WORK TASK:
Which lines below hold the word "flex"? Copy all of them.
RECORD SET Block Start
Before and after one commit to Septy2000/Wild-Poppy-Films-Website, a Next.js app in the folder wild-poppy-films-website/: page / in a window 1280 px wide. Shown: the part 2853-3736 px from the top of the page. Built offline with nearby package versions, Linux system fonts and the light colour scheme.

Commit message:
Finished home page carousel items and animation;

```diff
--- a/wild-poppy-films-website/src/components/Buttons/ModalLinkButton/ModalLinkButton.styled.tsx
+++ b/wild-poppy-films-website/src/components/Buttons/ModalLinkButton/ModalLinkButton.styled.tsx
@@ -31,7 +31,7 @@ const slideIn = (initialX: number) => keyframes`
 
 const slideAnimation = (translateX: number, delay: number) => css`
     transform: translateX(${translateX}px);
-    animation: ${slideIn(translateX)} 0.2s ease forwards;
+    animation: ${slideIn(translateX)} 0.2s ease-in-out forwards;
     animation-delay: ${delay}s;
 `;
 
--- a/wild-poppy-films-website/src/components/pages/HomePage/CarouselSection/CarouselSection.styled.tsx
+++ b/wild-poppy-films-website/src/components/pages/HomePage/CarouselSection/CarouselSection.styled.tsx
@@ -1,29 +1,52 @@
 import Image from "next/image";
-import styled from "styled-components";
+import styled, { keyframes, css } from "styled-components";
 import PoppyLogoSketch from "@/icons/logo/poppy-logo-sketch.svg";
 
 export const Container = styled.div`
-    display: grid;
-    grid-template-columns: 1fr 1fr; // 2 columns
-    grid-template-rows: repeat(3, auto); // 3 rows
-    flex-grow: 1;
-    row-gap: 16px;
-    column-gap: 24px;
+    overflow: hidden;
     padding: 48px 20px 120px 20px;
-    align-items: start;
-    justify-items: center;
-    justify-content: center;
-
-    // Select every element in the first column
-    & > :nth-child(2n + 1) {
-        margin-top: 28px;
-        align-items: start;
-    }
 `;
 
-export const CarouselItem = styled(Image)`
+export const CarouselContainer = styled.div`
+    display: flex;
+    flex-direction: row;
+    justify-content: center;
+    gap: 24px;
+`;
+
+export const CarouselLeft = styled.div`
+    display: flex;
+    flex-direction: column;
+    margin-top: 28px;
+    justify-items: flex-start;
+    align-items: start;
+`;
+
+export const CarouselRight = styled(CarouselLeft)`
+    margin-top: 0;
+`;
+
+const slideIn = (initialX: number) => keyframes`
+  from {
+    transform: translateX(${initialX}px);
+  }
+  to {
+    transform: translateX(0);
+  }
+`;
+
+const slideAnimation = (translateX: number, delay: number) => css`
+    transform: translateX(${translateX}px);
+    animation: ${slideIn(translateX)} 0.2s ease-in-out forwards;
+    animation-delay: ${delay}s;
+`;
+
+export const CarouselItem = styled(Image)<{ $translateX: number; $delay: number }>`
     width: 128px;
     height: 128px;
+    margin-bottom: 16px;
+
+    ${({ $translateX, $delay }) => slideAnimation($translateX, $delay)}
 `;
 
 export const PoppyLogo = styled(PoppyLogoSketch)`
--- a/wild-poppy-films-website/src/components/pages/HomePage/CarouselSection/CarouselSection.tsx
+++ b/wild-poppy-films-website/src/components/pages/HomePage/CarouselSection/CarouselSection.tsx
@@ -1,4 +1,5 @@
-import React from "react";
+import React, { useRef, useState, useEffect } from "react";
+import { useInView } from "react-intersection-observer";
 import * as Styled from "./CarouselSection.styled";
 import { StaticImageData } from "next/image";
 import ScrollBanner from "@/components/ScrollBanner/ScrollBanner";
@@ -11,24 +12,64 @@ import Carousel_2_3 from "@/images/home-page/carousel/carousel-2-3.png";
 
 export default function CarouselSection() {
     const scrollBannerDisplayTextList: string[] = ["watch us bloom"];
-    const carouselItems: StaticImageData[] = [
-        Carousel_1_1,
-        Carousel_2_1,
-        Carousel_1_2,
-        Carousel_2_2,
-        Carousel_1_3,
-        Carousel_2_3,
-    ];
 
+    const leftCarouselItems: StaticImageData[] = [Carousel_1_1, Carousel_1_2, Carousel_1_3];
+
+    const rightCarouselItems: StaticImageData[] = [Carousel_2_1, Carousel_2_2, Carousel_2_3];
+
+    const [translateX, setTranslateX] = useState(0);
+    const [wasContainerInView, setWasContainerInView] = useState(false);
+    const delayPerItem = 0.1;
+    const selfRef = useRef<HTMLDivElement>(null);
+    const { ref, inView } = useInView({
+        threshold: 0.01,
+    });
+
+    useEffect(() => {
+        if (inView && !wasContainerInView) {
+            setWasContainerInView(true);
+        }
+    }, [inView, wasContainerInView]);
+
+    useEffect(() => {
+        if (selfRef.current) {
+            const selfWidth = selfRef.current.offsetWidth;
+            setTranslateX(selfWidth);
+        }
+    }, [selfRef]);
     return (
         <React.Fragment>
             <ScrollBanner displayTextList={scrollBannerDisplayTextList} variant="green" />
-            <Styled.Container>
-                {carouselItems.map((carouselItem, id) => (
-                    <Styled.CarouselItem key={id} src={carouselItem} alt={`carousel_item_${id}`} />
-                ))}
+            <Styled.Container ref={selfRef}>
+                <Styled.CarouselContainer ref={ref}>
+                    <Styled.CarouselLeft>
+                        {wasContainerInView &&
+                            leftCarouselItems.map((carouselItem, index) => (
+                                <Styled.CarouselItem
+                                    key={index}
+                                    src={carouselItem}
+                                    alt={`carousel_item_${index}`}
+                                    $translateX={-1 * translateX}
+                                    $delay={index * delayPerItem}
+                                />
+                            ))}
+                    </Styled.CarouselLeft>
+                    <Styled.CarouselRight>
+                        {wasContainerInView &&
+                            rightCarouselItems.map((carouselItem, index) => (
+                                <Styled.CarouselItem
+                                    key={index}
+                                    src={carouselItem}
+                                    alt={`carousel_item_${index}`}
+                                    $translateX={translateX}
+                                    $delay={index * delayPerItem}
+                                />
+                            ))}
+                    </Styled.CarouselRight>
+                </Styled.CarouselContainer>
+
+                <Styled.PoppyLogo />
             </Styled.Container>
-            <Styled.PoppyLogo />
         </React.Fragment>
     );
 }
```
RECORD SET Block End
RESPONSE TO THE TASK:
-    flex-grow: 1;
+    display: flex;
+    flex-direction: row;
+    display: flex;
+    flex-direction: column;
+    justify-items: flex-start;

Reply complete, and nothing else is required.